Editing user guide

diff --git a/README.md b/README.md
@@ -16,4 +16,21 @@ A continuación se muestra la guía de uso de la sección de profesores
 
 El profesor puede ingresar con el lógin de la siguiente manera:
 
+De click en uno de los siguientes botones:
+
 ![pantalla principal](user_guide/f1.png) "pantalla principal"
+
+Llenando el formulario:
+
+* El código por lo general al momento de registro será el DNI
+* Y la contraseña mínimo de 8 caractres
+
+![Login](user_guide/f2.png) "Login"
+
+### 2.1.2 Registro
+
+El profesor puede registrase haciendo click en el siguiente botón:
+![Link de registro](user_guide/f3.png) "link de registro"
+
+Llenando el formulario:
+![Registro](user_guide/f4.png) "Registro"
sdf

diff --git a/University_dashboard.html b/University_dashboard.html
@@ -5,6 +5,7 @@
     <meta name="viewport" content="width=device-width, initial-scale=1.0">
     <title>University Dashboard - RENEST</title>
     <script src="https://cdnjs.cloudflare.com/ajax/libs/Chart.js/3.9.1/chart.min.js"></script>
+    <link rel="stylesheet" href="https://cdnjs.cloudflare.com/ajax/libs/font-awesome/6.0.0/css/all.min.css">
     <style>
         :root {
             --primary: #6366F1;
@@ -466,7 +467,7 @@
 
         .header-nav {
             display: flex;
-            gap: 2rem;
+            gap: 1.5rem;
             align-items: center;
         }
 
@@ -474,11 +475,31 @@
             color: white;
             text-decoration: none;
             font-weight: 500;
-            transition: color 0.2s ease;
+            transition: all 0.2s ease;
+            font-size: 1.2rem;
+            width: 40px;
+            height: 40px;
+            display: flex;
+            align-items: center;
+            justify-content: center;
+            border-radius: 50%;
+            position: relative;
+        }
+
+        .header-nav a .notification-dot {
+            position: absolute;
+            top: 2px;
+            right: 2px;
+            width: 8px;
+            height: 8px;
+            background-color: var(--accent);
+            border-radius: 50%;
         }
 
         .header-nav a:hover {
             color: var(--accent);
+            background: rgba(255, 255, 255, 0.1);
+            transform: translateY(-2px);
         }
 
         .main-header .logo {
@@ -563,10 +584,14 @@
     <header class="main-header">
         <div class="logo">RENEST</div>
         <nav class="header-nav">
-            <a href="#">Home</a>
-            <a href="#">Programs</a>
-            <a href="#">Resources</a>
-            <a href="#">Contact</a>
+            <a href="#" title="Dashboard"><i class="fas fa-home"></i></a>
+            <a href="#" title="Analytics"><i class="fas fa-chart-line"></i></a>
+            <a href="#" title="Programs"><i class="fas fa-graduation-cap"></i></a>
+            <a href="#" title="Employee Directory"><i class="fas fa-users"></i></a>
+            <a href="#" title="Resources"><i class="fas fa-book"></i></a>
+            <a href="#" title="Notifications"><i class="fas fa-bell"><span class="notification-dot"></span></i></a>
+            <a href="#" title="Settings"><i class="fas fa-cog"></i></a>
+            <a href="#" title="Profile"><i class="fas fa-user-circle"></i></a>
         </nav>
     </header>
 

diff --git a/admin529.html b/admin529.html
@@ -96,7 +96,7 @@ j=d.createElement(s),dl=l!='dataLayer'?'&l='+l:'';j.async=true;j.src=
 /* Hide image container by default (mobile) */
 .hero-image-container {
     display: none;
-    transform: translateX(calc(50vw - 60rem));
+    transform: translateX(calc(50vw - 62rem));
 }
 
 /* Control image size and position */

□ □ □ □ □ □ □

* **EXERCISE DIRECTIONS**: All lines of the records containing "html" should be shown.

* **YOUR RESPONSE**:
diff --git a/University_dashboard.html b/University_dashboard.html
diff --git a/admin529.html b/admin529.html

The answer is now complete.